Introduction for body armor with some Marine units, but other than a few jets, it was near all WWII leftovers.I don't disagree with that as an overall assessment. My contention is that the technology used in the Vietnam War generates its own interest; it was the first extensive use of guided missiles, mach 2 combat aircraft, a new generation of AFVs, helicopter assault etc. Regardless of how the war itself is seen overall this technology is worth looking at, whereas in Korea apart of swept wing jets little new technology was used.
Even up until the 1970's it was a Totalitarian Communist State not a democracy. Like almost all countries called "People's Republics" or "Democratic Republics" it was a People's Republic of Tyranny . It was richer mostly because the Japanese developed the north considerably more prior to WW2.Until the 1970's North Korea really was best Korea, after that it tanked really fast and South Korea became a prosperous democracy.
But by 1953, USAF had done to the DPRK what they had done to Imperial Japan in 1945. Nearly all that infrastructure had been bombed to bits.It was richer mostly because the Japanese developed the north considerably more prior to WW2.
It is considerably easier to rebuild infrastructure than to build it the first time. The people who built it know how, while the people who didn't have to spend time learning how.But by 1953, USAF had done to the DPRK what they had done to Imperial Japan in 1945. Nearly all that infrastructure had been bombed to bits.
They were running on Soviet aid and largese til Kim decided to buddy up with Mao. DPRK plateaued, while the ROK finally passed the North in GDP by the early 1970s, and never looked back, while the North doubled down on what they saw a more Pure Korean way forward with Juche, Autarky mated with the Cult of Personality to a new Royal Line and leave standard Marxism–Leninism to the past
They moved from the nominal Socialism inherent in Communism to just Nationalism with a Great Man© ® ™ showingthe way the the Chosen Korean People
looks like your ignorance caught you up kidThe fuck man? I only said I wouldn't mind an epic Korean War movie. What's your problem?
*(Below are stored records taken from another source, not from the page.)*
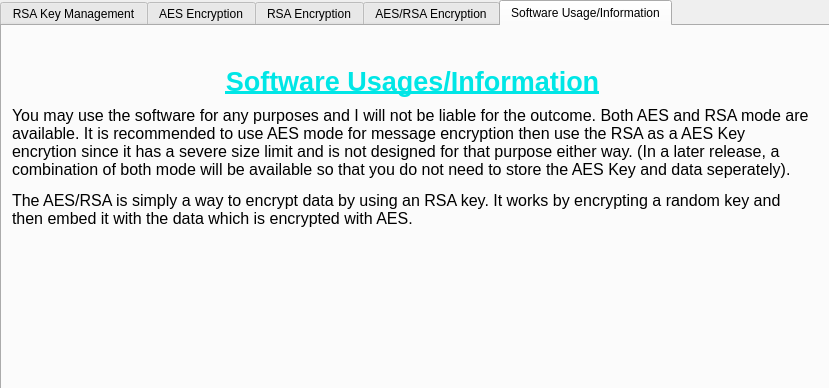
Qt form src/TextSecure-QT/mainwindow.ui (zhiyan114/SecureMessage) before a commit; both pictures show x 0 to 829 and y 0 to 388 of the 829 by 623 pixel window.
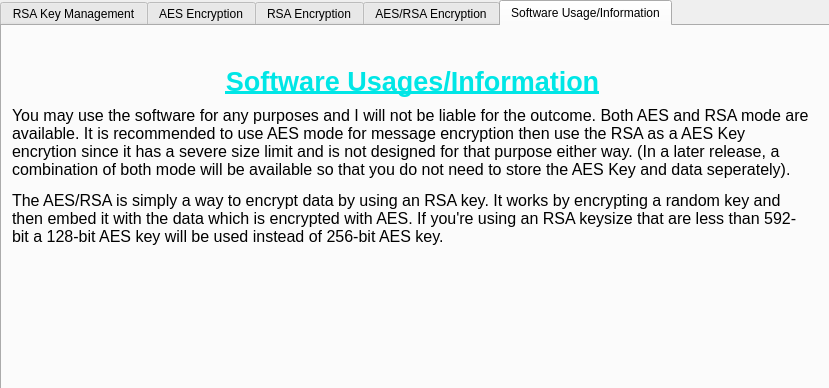
The same form after that commit. The open tabs and pages were chosen to show the change.

Commit message: AES/RSA Mode now support minimum RSA Keysize

```diff
--- a/src/TextSecure-QT/mainwindow.ui
+++ b/src/TextSecure-QT/mainwindow.ui
@@ -784,7 +784,7 @@
        </font>
       </property>
       <property name="text">
-       <string>&lt;html&gt;&lt;head/&gt;&lt;body&gt;&lt;p&gt;You may use the software for any purposes and I will not be liable for the outcome. Both AES and RSA mode are available. It is recommended to use AES mode for message encryption then use the RSA as a AES Key encrytion since it has a severe size limit and is not designed for that purpose either way. (In a later release, a combination of both mode will be available so that you do not need to store the AES Key and data seperately).&lt;/p&gt;&lt;p&gt;The AES/RSA is simply a way to encrypt data by using an RSA key. It works by encrypting a random key and then embed it with the data which is encrypted with AES.&lt;/p&gt;&lt;/body&gt;&lt;/html&gt;</string>
+       <string>&lt;html&gt;&lt;head/&gt;&lt;body&gt;&lt;p&gt;You may use the software for any purposes and I will not be liable for the outcome. Both AES and RSA mode are available. It is recommended to use AES mode for message encryption then use the RSA as a AES Key encrytion since it has a severe size limit and is not designed for that purpose either way. (In a later release, a combination of both mode will be available so that you do not need to store the AES Key and data seperately).&lt;/p&gt;&lt;p&gt;The AES/RSA is simply a way to encrypt data by using an RSA key. It works by encrypting a random key and then embed it with the data which is encrypted with AES. If you're using an RSA keysize that are less than 592-bit a 128-bit AES key will be used instead of 256-bit AES key.&lt;/p&gt;&lt;/body&gt;&lt;/html&gt;</string>
       </property>
       <property name="scaledContents">
        <bool>true</bool>
```
The commit also changes 1 other file.
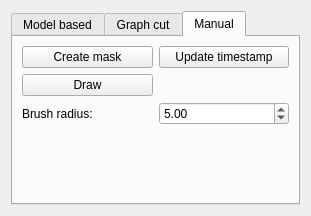
This is Applications/Viewer/OrganSegmentationModule/OrganSegmentationWidget.ui in JanKolomaznik/MedV4D as Qt 5 draws it before an edit. The edited form follows.
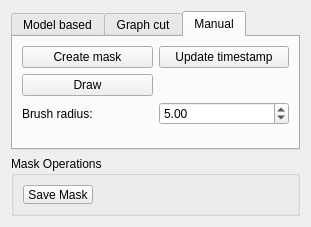
This is the edited form. The open tabs and pages were chosen to show the change. Custom widgets are drawn as their Qt base class.

The edit to the form file:
```diff
--- a/Applications/Viewer/OrganSegmentationModule/OrganSegmentationWidget.ui
+++ b/Applications/Viewer/OrganSegmentationModule/OrganSegmentationWidget.ui
@@ -7,7 +7,7 @@
     <x>0</x>
     <y>0</y>
     <width>311</width>
-    <height>216</height>
+    <height>227</height>
    </rect>
   </property>
   <property name="minimumSize">
@@ -201,8 +201,47 @@
      </widget>
     </widget>
    </item>
+   <item row="1" column="0">
+    <widget class="QGroupBox" name="groupBox_2">
+     <property name="minimumSize">
+      <size>
+       <width>0</width>
+       <height>60</height>
+      </size>
+     </property>
+     <property name="title">
+      <string>Mask Operations</string>
+     </property>
+     <layout class="QGridLayout" name="gridLayout_4">
+      <item row="0" column="0">
+       <widget class="QPushButton" name="mSaveMaskButton">
+        <property name="maximumSize">
+         <size>
+          <width>70</width>
+          <height>16777215</height>
+         </size>
+        </property>
+        <property name="text">
+         <string>Save Mask</string>
+        </property>
+       </widget>
+      </item>
+      <item row="0" column="1">
+       <widget class="FilePathComboBox" name="widget" native="true"/>
+      </item>
+     </layout>
+    </widget>
+   </item>
   </layout>
  </widget>
+ <customwidgets>
+  <customwidget>
+   <class>FilePathComboBox</class>
+   <extends>QWidget</extends>
+   <header>MedV4D/GUI/widgets/FilePathComboBox.h</header>
+   <container>1</container>
+  </customwidget>
+ </customwidgets>
  <resources/>
  <connections>
   <connection>
```
Left out of the diff: 4 changed lines with no effect on the pictures.
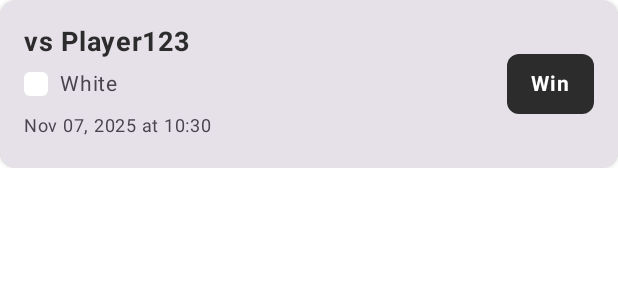
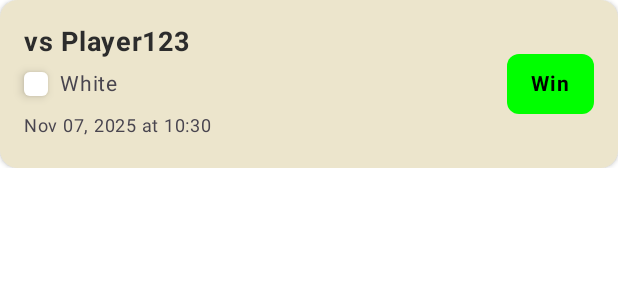
Before and after one commit to AdamShk123/chess, an Android app built with Jetpack Compose: the @Preview function MatchHistoryItemPreview, on a phone screen of 412 x 824 dp. Shown: the top 300 px of the screen. Run offline under Robolectric (Android 15) with nearby library versions, the phone set to English and light mode, and no system bars.

Commit message:
updated colors for better contrast and extended theme to make specific colors for win, loss, and draw

```diff
--- a/chess-android/app/src/main/java/com/example/chessandroid/ui/screens/matchhistory/MatchHistoryScreen.kt
+++ b/chess-android/app/src/main/java/com/example/chessandroid/ui/screens/matchhistory/MatchHistoryScreen.kt
@@ -1,6 +1,7 @@
 package com.example.chessandroid.ui.screens.matchhistory
 
 import androidx.compose.foundation.background
+import androidx.compose.foundation.border
 import androidx.compose.foundation.layout.*
 import androidx.compose.foundation.lazy.LazyColumn
 import androidx.compose.foundation.lazy.LazyRow
@@ -26,6 +27,7 @@ import androidx.compose.ui.unit.dp
 import androidx.compose.ui.unit.sp
 import androidx.hilt.navigation.compose.hiltViewModel
 import com.example.chessandroid.ui.theme.ChessAndroidTheme
+import com.example.chessandroid.ui.theme.chessColors
 import java.time.LocalDateTime
 import com.example.chessandroid.R
 
@@ -252,7 +254,13 @@ fun MatchHistoryItem(
     Card(
         modifier = modifier.fillMaxWidth(),
         elevation = CardDefaults.cardElevation(defaultElevation = 2.dp),
-        shape = RoundedCornerShape(12.dp)
+        shape = RoundedCornerShape(12.dp),
+        colors = CardColors(
+            containerColor = MaterialTheme.colorScheme.surface,
+            contentColor = MaterialTheme.colorScheme.onSurface,
+            disabledContainerColor = MaterialTheme.colorScheme.surface,
+            disabledContentColor = MaterialTheme.colorScheme.surface
+        )
     ) {
         Row(
             modifier = Modifier
@@ -279,14 +287,12 @@ fun MatchHistoryItem(
                     verticalAlignment = Alignment.CenterVertically
                 ) {
                     // Color indicator
-                    Box(
-                        modifier = Modifier
-                            .size(16.dp)
-                            .background(
-                                color = if (match.playerColor == PlayerColor.WHITE) Color.White else Color.Black,
-                                shape = RoundedCornerShape(4.dp)
-                            )
-                    )
+                    Surface(
+                        modifier = Modifier.size(16.dp),
+                        color = if (match.playerColor == PlayerColor.WHITE) Color.White else Color.Black,
+                        shape = RoundedCornerShape(4.dp),
+                        shadowElevation = 4.dp
+                    ) {}
 
                     Text(
                         text = match.playerColor.displayName,
@@ -316,9 +322,9 @@ fun ResultBadge(
     modifier: Modifier = Modifier
 ) {
     val (backgroundColor, textColor) = when (result) {
-        MatchResult.WIN -> MaterialTheme.colorScheme.primary to MaterialTheme.colorScheme.onPrimary
-        MatchResult.LOSS -> MaterialTheme.colorScheme.error to MaterialTheme.colorScheme.onError
-        MatchResult.DRAW -> MaterialTheme.colorScheme.tertiary to MaterialTheme.colorScheme.onTertiary
+        MatchResult.WIN -> MaterialTheme.chessColors.winBackground to MaterialTheme.chessColors.onWinBackground
+        MatchResult.LOSS -> MaterialTheme.chessColors.loseBackground to MaterialTheme.chessColors.onLoseBackground
+        MatchResult.DRAW -> MaterialTheme.chessColors.drawBackground to MaterialTheme.chessColors.onDrawBackground
     }
 
     Surface(
--- a/chess-android/app/src/main/java/com/example/chessandroid/ui/theme/Color.kt
+++ b/chess-android/app/src/main/java/com/example/chessandroid/ui/theme/Color.kt
@@ -7,9 +7,17 @@ val ChessPrimary = Color(0xFF2C2C2C)  // Rich black
 val ChessSecondary = Color(0xFF8B4513)  // Warm brown
 val ChessTertiary = Color(0xFFFFD700)  // Gold
 val ChessBackground = Color(0xFFF5F5DC)  // Cream
-val ChessSurface = Color(0xFFFEFEFE)  // Off-white
+val ChessSurface = Color(0xFFECE5CC)  // Off-white
 val ChessOnPrimary = Color(0xFFFFFFFF)  // White text on black
 val ChessOnSecondary = Color(0xFFFFFFFF)  // White text on brown
 val ChessOnTertiary = Color(0xFF000000)  // Black text on gold
 val ChessOnBackground = Color(0xFF2C2C2C)  // Black text on cream
 val ChessOnSurface = Color(0xFF2C2C2C)  // Black text on surface
+
+val ChessError = Color(0xFFB00020)  // Deep red for errors
+
+val ChessWinBackground = Color(0xFF00FF00)  // Green for winning
+
+val ChessDrawBackground = Color(0xFFFFE500)  // Yellow for draws
+
+val ChessLoseBackground = Color(0xFFFF0000)
--- a/chess-android/app/src/main/java/com/example/chessandroid/ui/theme/Theme.kt
+++ b/chess-android/app/src/main/java/com/example/chessandroid/ui/theme/Theme.kt
@@ -3,6 +3,30 @@ package com.example.chessandroid.ui.theme
 import androidx.compose.material3.MaterialTheme
 import androidx.compose.material3.lightColorScheme
 import androidx.compose.runtime.Composable
+import androidx.compose.runtime.CompositionLocalProvider
+import androidx.compose.runtime.staticCompositionLocalOf
+import androidx.compose.ui.graphics.Color
+
+// Extended colors for Chess app
+data class ChessExtendedColors(
+    val winBackground: Color,
+    val onWinBackground: Color,
+    val drawBackground: Color,
+    val onDrawBackground: Color,
+    val loseBackground: Color,
+    val onLoseBackground: Color
+)
+
+private val LocalChessExtendedColors = staticCompositionLocalOf {
+    ChessExtendedColors(
+        winBackground = ChessWinBackground,
+        onWinBackground = ChessOnTertiary,
+        drawBackground = ChessDrawBackground,
+        onDrawBackground = ChessOnTertiary,
+        loseBackground = ChessLoseBackground,
+        onLoseBackground = ChessOnTertiary
+    )
+}
 
 private val ChessColorScheme = lightColorScheme(
     primary = ChessPrimary,
@@ -14,16 +38,33 @@ private val ChessColorScheme = lightColorScheme(
     onSecondary = ChessOnSecondary,
     onTertiary = ChessOnTertiary,
     onBackground = ChessOnBackground,
-    onSurface = ChessOnSurface
+    onSurface = ChessOnSurface,
+    error = ChessError
 )
 
 @Composable
 fun ChessAndroidTheme(
     content: @Composable () -> Unit
 ) {
-    MaterialTheme(
-        colorScheme = ChessColorScheme,
-        typography = Typography,
-        content = content
+    val extendedColors = ChessExtendedColors(
+        winBackground = ChessWinBackground,
+        onWinBackground = ChessOnTertiary,
+        drawBackground = ChessDrawBackground,
+        onDrawBackground = ChessOnTertiary,
+        loseBackground = ChessLoseBackground,
+        onLoseBackground = ChessOnTertiary
     )
+
+    CompositionLocalProvider(LocalChessExtendedColors provides extendedColors) {
+        MaterialTheme(
+            colorScheme = ChessColorScheme,
+            typography = Typography,
+            content = content
+        )
+    }
 }
+
+// Extension property to access extended colors
+val MaterialTheme.chessColors: ChessExtendedColors
+    @Composable
+    get() = LocalChessExtendedColors.current
```
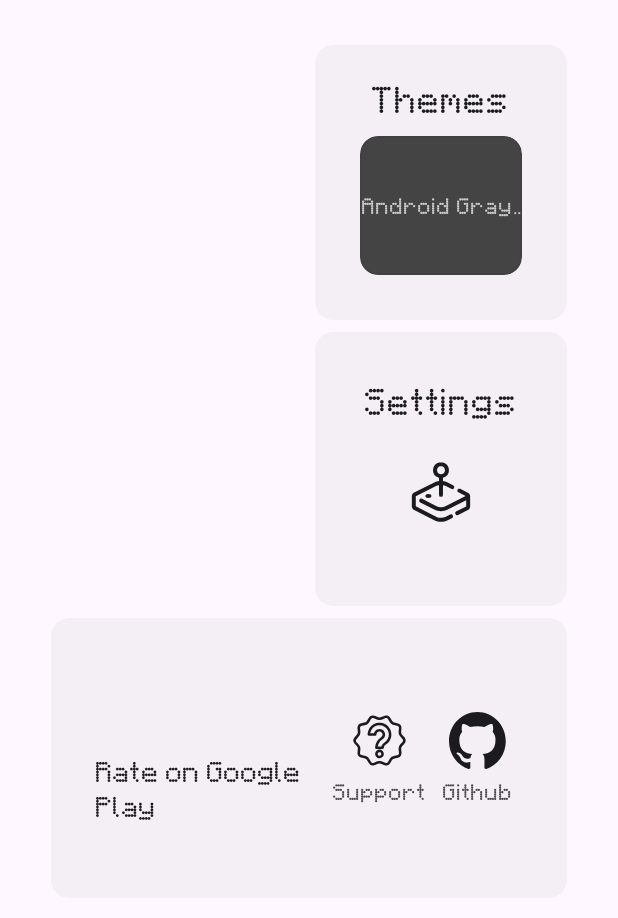
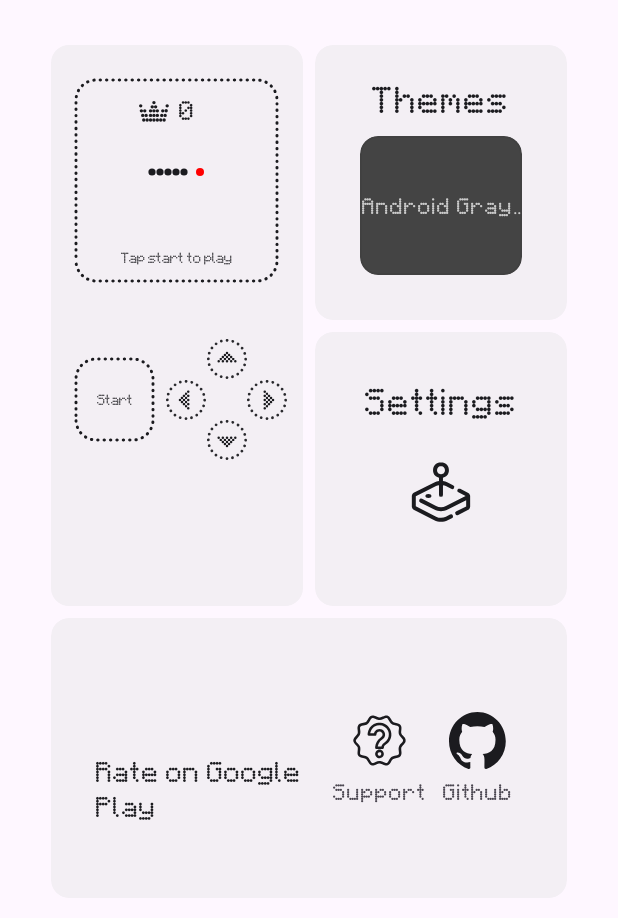
Before and after one commit to Kalpu-24/SnakeWall, an Android app: the screen it shows after launch (MainActivity), on a phone screen of 412 x 824 dp, the part 318-1236 px from its top. Run offline under Robolectric (Android 15) with nearby library versions, the phone set to English and light mode, and no system bars; 1 statement that could not run was skipped.

Commit message:
Fix Wallpaper Preview on first launch

```diff
--- a/app/src/main/java/kalp/snake/wall/MainActivity.java
+++ b/app/src/main/java/kalp/snake/wall/MainActivity.java
@@ -27,6 +27,7 @@ import java.util.Objects;
 
 import kalp.snake.wall.data.ColorThemesData;
 import kalp.snake.wall.models.ColorTheme;
+import kalp.snake.wall.models.ColorPrefConfig;
 import kalp.snake.wall.service.SnakeWallpaperService;
 import kalp.snake.wall.views.PrefsBottomModalSheet;
 import kalp.snake.wall.views.SnakePreView;
@@ -74,6 +75,19 @@ public class MainActivity extends AppCompatActivity {
         snakePreView.setBindToPrefs(true);
         snakePreView.setEnableCustomImageFromPrefs(true);
         // Initial render so overlay + image apply immediately
+        SharedPreferences prefs = getSharedPreferences("SnakeGamePrefs", MODE_PRIVATE);
+        if (!prefs.contains(CURRENT_THEME_KEY)) {
+            prefs.edit().putInt(CURRENT_THEME_KEY, 0).apply();
+            ColorTheme[] themes = ColorThemesData.getThemes();
+            ColorPrefConfig config = themes[0].colorPrefConfig;
+            prefs.edit()
+                .putInt(ColorPrefConfig.snakeBackgroundColorKey, config.getSnakeBackgroundColor())
+                .putInt(ColorPrefConfig.snakeColorKey, config.getSnakeColor())
+                .putInt(ColorPrefConfig.gridColorKey, config.getGridColor())
+                .putInt(ColorPrefConfig.buttonsAndFrameColorKey, config.getButtonsAndFrameColor())
+                .putInt(ColorPrefConfig.foodColorKey, config.getFoodColor())
+                .apply();
+        }
         snakePreView.updateColors();
 versionName = findViewById(R.id.versionName);
         githubFAB = findViewById(R.id.githubButton);
```
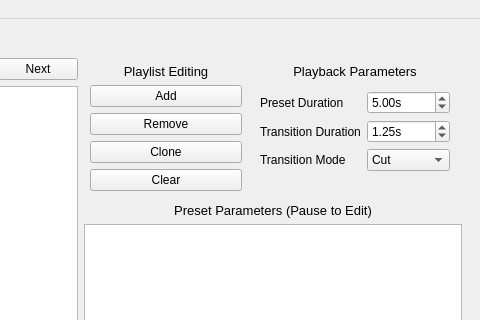
Before: the Qt Designer form ui/firemix.ui in Openlights/firemix, drawn with Qt 5; both pictures show x 271 to 751 and y 0 to 320 of the 751 by 613 pixel window.
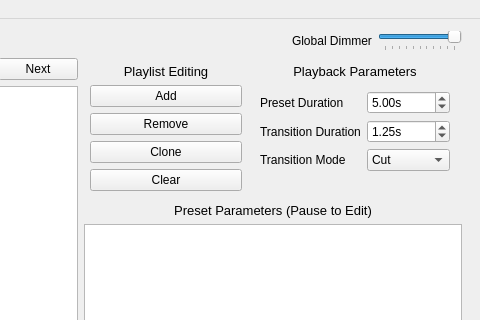
After: the same form once the commit is applied. Custom widgets are drawn as their Qt base class.

Commit message: Add global dimmer to GUI

Diff of the .ui file:
```diff
--- a/ui/firemix.ui
+++ b/ui/firemix.ui
@@ -80,6 +80,35 @@
          </property>
         </spacer>
        </item>
+       <item>
+        <widget class="QLabel" name="lbl_global_dimmer">
+         <property name="text">
+          <string>Global Dimmer</string>
+         </property>
+        </widget>
+       </item>
+       <item>
+        <widget class="QSlider" name="slider_global_dimmer">
+         <property name="sizePolicy">
+          <sizepolicy hsizetype="Fixed" vsizetype="Fixed">
+           <horstretch>0</horstretch>
+           <verstretch>0</verstretch>
+          </sizepolicy>
+         </property>
+         <property name="maximum">
+          <number>100</number>
+         </property>
+         <property name="value">
+          <number>100</number>
+         </property>
+         <property name="orientation">
+          <enum>Qt::Horizontal</enum>
+         </property>
+         <property name="tickPosition">
+          <enum>QSlider::TicksBelow</enum>
+         </property>
+        </widget>
+       </item>
       </layout>
      </item>
      <item>
```
The commit also changes 2 other files.
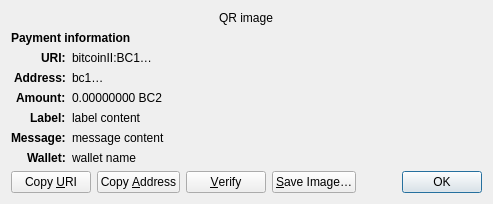
Above: src/qt/forms/receiverequestdialog.ui from BitcoincashII/bitcoincashII-core before the change. Below: the same form after it.
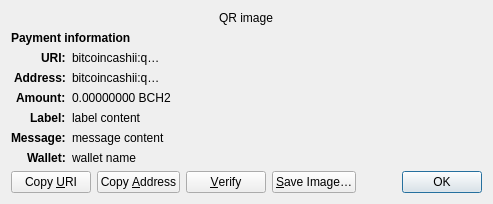
That is the form after the change. Custom widgets are drawn as their Qt base class.

Commit message: Fix Qt GUI branding: BitcoinII→Bitcoin Cash II, BC2→BCH2, update build system

Patch:
```diff
--- a/src/qt/forms/receiverequestdialog.ui
+++ b/src/qt/forms/receiverequestdialog.ui
@@ -65,7 +65,7 @@
    <item row="2" column="1" alignment="Qt::AlignTop">
     <widget class="QLabel" name="uri_content">
      <property name="text">
-      <string notr="true">bitcoinII:BC1…</string>
+      <string notr="true">bitcoincashii:q…</string>
      </property>
      <property name="textFormat">
       <enum>Qt::RichText</enum>
@@ -97,7 +97,7 @@
    <item row="3" column="1" alignment="Qt::AlignTop">
     <widget class="QLabel" name="address_content">
      <property name="text">
-      <string notr="true">bc1…</string>
+      <string notr="true">bitcoincashii:q…</string>
      </property>
      <property name="textFormat">
       <enum>Qt::PlainText</enum>
@@ -126,7 +126,7 @@
    <item row="4" column="1" alignment="Qt::AlignTop">
     <widget class="QLabel" name="amount_content">
      <property name="text">
-      <string notr="true">0.00000000 BC2</string>
+      <string notr="true">0.00000000 BCH2</string>
      </property>
      <property name="textFormat">
       <enum>Qt::PlainText</enum>
```
The commit also changes 35 other files.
Hey man, what gives? I missed the Mash reference because it's only something I've heard of as it's old. And dude, the wording was pretty bad.looks like your ignorance caught you up kid
suicide is (the) painless option for you ... or maybe you can Kling(er) onto to some credibility rather than talking a load of horse puckey